■ WHAT TO PRODUCE: What is needed is an exact copy of all the data.

■ DATA:

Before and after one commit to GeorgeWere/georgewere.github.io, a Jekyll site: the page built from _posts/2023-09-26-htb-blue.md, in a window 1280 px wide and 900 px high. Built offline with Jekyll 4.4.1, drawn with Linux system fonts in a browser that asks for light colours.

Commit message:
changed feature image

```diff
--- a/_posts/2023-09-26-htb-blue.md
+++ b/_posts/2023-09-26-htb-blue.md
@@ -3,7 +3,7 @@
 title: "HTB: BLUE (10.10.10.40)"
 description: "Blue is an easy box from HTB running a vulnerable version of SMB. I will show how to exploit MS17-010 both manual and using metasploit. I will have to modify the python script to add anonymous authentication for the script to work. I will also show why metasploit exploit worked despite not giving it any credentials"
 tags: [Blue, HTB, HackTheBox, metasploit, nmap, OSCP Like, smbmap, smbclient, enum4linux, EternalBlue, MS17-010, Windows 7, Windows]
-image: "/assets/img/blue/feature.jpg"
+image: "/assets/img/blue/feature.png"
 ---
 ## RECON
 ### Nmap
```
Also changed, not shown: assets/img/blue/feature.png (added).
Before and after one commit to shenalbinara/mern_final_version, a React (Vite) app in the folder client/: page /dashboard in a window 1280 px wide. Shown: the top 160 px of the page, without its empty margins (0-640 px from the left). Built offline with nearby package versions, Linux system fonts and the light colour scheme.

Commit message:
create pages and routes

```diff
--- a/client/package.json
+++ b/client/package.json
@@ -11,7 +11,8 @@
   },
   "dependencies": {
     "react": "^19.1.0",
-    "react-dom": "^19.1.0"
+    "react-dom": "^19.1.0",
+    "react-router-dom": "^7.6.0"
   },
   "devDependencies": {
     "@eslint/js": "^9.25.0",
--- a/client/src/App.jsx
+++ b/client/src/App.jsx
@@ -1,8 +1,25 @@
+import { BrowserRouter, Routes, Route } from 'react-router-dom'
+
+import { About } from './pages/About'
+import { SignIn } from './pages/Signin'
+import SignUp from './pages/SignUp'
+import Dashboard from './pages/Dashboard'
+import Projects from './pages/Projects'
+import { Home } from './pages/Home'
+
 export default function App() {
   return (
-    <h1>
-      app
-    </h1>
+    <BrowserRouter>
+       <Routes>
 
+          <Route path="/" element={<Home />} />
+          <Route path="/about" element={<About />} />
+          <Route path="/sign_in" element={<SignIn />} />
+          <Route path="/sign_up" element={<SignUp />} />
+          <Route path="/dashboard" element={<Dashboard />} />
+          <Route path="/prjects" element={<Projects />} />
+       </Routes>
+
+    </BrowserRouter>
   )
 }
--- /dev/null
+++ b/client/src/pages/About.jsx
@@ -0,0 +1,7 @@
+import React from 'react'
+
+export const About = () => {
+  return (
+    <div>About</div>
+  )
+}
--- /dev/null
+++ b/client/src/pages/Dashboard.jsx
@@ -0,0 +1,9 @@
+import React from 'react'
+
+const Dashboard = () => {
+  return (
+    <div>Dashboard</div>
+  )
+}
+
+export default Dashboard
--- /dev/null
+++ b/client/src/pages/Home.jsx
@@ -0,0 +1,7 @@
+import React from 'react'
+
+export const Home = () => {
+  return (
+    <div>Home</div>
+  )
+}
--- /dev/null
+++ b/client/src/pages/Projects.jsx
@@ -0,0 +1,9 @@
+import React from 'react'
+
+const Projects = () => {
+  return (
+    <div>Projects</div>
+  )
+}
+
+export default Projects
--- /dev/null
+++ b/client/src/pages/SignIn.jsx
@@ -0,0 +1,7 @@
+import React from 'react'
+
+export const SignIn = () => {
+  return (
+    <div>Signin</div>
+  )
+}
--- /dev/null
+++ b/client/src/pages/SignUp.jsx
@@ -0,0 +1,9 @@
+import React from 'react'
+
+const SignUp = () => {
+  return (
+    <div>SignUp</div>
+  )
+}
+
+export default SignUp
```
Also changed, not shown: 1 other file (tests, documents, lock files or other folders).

■ REPLY:
Before and after one commit to GeorgeWere/georgewere.github.io, a Jekyll site: the page built from _posts/2023-09-26-htb-blue.md, in a window 1280 px wide and 900 px high. Built offline with Jekyll 4.4.1, drawn with Linux system fonts in a browser that asks for light colours.

Commit message:
changed feature image

```diff
--- a/_posts/2023-09-26-htb-blue.md
+++ b/_posts/2023-09-26-htb-blue.md
@@ -3,7 +3,7 @@
 title: "HTB: BLUE (10.10.10.40)"
 description: "Blue is an easy box from HTB running a vulnerable version of SMB. I will show how to exploit MS17-010 both manual and using metasploit. I will have to modify the python script to add anonymous authentication for the script to work. I will also show why metasploit exploit worked despite not giving it any credentials"
 tags: [Blue, HTB, HackTheBox, metasploit, nmap, OSCP Like, smbmap, smbclient, enum4linux, EternalBlue, MS17-010, Windows 7, Windows]
-image: "/assets/img/blue/feature.jpg"
+image: "/assets/img/blue/feature.png"
 ---
 ## RECON
 ### Nmap
```
Also changed, not shown: assets/img/blue/feature.png (added).
Before and after one commit to shenalbinara/mern_final_version, a React (Vite) app in the folder client/: page /dashboard in a window 1280 px wide. Shown: the top 160 px of the page, without its empty margins (0-640 px from the left). Built offline with nearby package versions, Linux system fonts and the light colour scheme.

Commit message:
create pages and routes

```diff
--- a/client/package.json
+++ b/client/package.json
@@ -11,7 +11,8 @@
   },
   "dependencies": {
     "react": "^19.1.0",
-    "react-dom": "^19.1.0"
+    "react-dom": "^19.1.0",
+    "react-router-dom": "^7.6.0"
   },
   "devDependencies": {
     "@eslint/js": "^9.25.0",
--- a/client/src/App.jsx
+++ b/client/src/App.jsx
@@ -1,8 +1,25 @@
+import { BrowserRouter, Routes, Route } from 'react-router-dom'
+
+import { About } from './pages/About'
+import { SignIn } from './pages/Signin'
+import SignUp from './pages/SignUp'
+import Dashboard from './pages/Dashboard'
+import Projects from './pages/Projects'
+import { Home } from './pages/Home'
+
 export default function App() {
   return (
-    <h1>
-      app
-    </h1>
+    <BrowserRouter>
+       <Routes>
 
+          <Route path="/" element={<Home />} />
+          <Route path="/about" element={<About />} />
+          <Route path="/sign_in" element={<SignIn />} />
+          <Route path="/sign_up" element={<SignUp />} />
+          <Route path="/dashboard" element={<Dashboard />} />
+          <Route path="/prjects" element={<Projects />} />
+       </Routes>
+
+    </BrowserRouter>
   )
 }
--- /dev/null
+++ b/client/src/pages/About.jsx
@@ -0,0 +1,7 @@
+import React from 'react'
+
+export const About = () => {
+  return (
+    <div>About</div>
+  )
+}
--- /dev/null
+++ b/client/src/pages/Dashboard.jsx
@@ -0,0 +1,9 @@
+import React from 'react'
+
+const Dashboard = () => {
+  return (
+    <div>Dashboard</div>
+  )
+}
+
+export default Dashboard
--- /dev/null
+++ b/client/src/pages/Home.jsx
@@ -0,0 +1,7 @@
+import React from 'react'
+
+export const Home = () => {
+  return (
+    <div>Home</div>
+  )
+}
--- /dev/null
+++ b/client/src/pages/Projects.jsx
@@ -0,0 +1,9 @@
+import React from 'react'
+
+const Projects = () => {
+  return (
+    <div>Projects</div>
+  )
+}
+
+export default Projects
--- /dev/null
+++ b/client/src/pages/SignIn.jsx
@@ -0,0 +1,7 @@
+import React from 'react'
+
+export const SignIn = () => {
+  return (
+    <div>Signin</div>
+  )
+}
--- /dev/null
+++ b/client/src/pages/SignUp.jsx
@@ -0,0 +1,9 @@
+import React from 'react'
+
+const SignUp = () => {
+  return (
+    <div>SignUp</div>
+  )
+}
+
+export default SignUp
```
Also changed, not shown: 1 other file (tests, documents, lock files or other folders).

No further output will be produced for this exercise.